President Donald Trump on Sept. 24 said he'll respect the November election results if the Supreme Court rules that Joe Biden won, coming after he made comments to reporters about the presidential transition of power.
His remarks came as Senate Majority Leader Mitch McConnell (R-Ky.) said a presidential transition after the November elections would be orderly and consistent with U.S. historical precedents.
“The winner of the November 3rd election will be inaugurated on January 20th. There will be an orderly transition just as there has been every four years since 1792,” McConnell said in a statement on Sept. 24.
Trump declined an opportunity on Sept. 23 to endorse the peaceful transfer of power. The president has frequently expressed concerns about voter fraud amid a surge in mail-in voting as well as nationwide riots and unrest.
When asked about whether he would “commit here today for a peaceful transferal of power after the November election,” Trump said it isn’t clear what will happen.
“We’re going to have to see what happens,” he said. “You know that I’ve been complaining very strongly about the ballots, and the ballots are a disaster.”
A reporter then said that “people are rioting,” to which Trump replied: “Get rid of the ballots and you’ll have a very peaceful—there won’t be a transfer, frankly.
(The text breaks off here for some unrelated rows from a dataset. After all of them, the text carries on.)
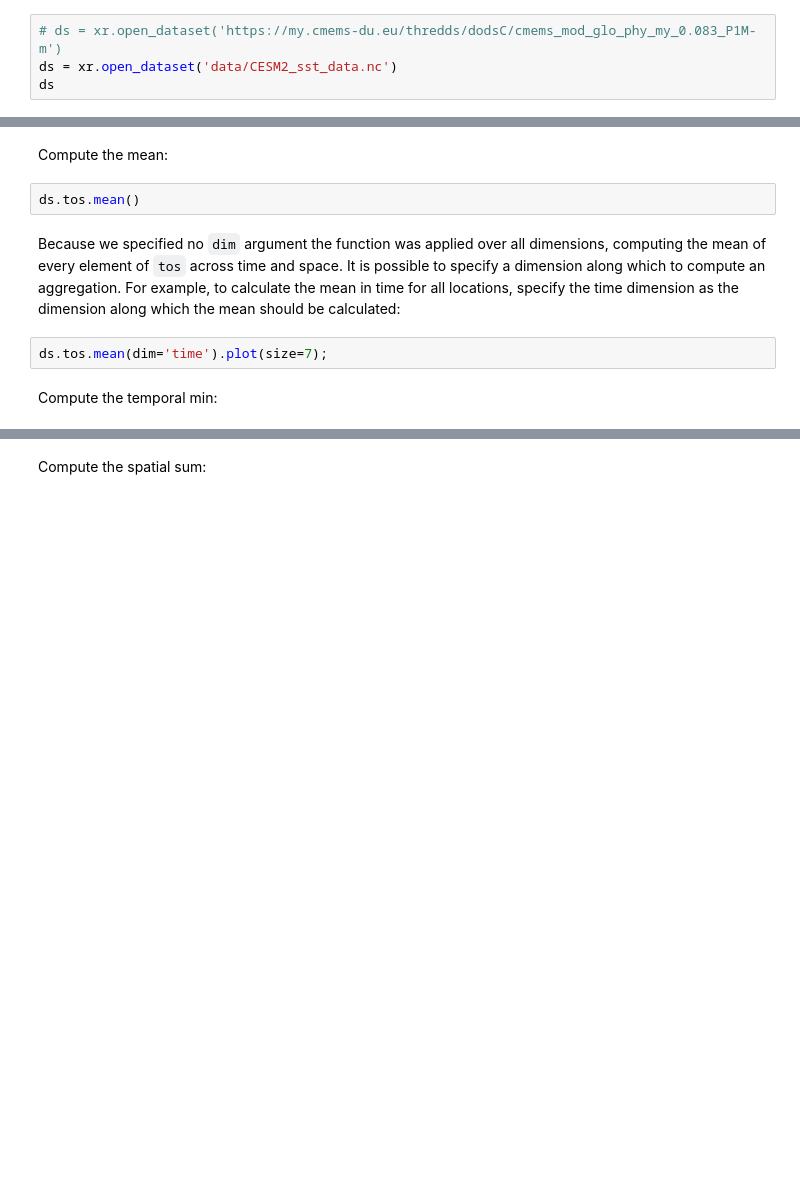
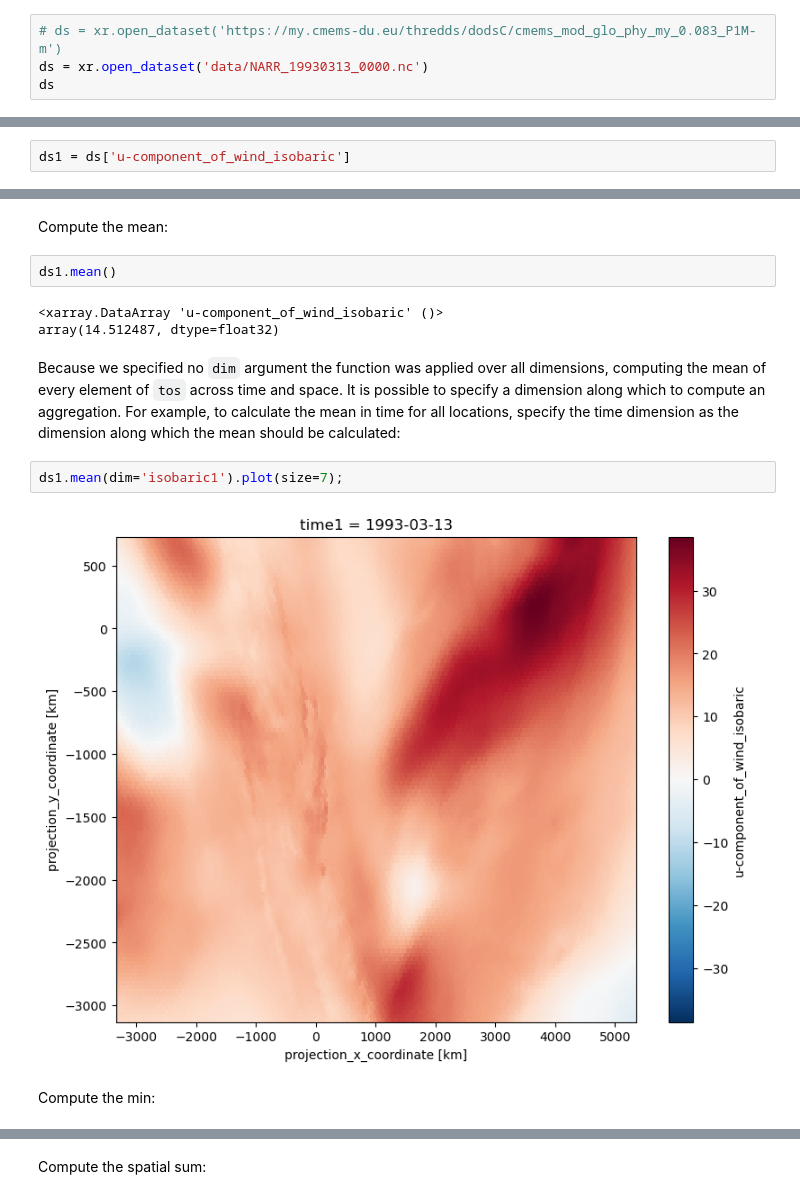
Before and after one commit to andreall/dicca__python_course, a Jupyter notebook: 06b_xarray_comp.ipynb, the cells around one changed output, grey strips where cells are left out. Saved outputs shown, nothing was run; the diff lists cells and outputs as text; blank space fills up the shorter version.

Commit message:
xarray_comp

```diff
--- a/06b_xarray_comp.ipynb
+++ b/06b_xarray_comp.ipynb
@@ -12,5 +14,5 @@ xr.__version__
 Let's open the monthly sea surface temperature (SST) data from the Community Earth System Model v2 (CESM2), which is a Global Climate Model:
 # %%
 # ds = xr.open_dataset('https://my.cmems-du.eu/thredds/dodsC/cmems_mod_glo_phy_my_0.083_P1M-m')
-ds = xr.open_dataset('data/CESM2_sst_data.nc')
+ds = xr.open_dataset('data/NARR_19930313_0000.nc')
 ds
@@ -17,3 +37,5 @@ ds
+# %%
+ds1 = ds['u-component_of_wind_isobaric']
 # %% [markdown]
 ## Arithmetic Operations
 
@@ -31,11 +89,16 @@ A very common step during data analysis is to summarize the data in question by
 # %% [markdown]
 Compute the mean:
 # %%
-ds.tos.mean()
+ds1.mean()
+# %% [output]
+<xarray.DataArray 'u-component_of_wind_isobaric' ()>
+array(14.512487, dtype=float32)
 # %% [markdown]
 Because we specified no `dim` argument the function was applied over all dimensions, computing the mean of every element of `tos` across time and space. It is possible to specify a dimension along which to compute an aggregation. For example, to calculate the mean in time for all locations, specify the time dimension as the dimension along which the mean should be calculated:
 # %%
-ds.tos.mean(dim='time').plot(size=7);
+ds1.mean(dim='isobaric1').plot(size=7);
+# %% [output]
+[figure, added]
 # %% [markdown]
-Compute the temporal min:
+Compute the min:
 # %%
```
Also changed, not shown: parts of 47 cells of this notebook, 1 other file.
There will be a continuation.”
Trump, since the start of the pandemic, has repeatedly assailed and raised awareness about the perils of mail-in voting, saying that it could lead to extensive delays or election fraud.
At the same time, the president said the election could head to the Supreme Court, saying the court needs nine justices on the bench to render an appropriate decision. On Sept. 18, Justice Ruth Bader Ginsburg died at age 87, setting the stage for a precarious nominating process in the Senate amid threats from Democrats to “pack the courts” and invoke rules to delay the confirmation hearings.
Some Republican members of Congress, including Sen. Mitt Romney (R-Utah), have attempted to compare Trump’s comments about the transfer of power to the regime of longtime Belarusian leader Alexander Lukashenko, who has faced historic protests in recent months over election results.
“Fundamental to democracy is the peaceful transition of power; without that, there is Belarus,” Romney wrote on Sept. 24. “Any suggestion that a president might not respect this Constitutional guarantee is both unthinkable and unacceptable.”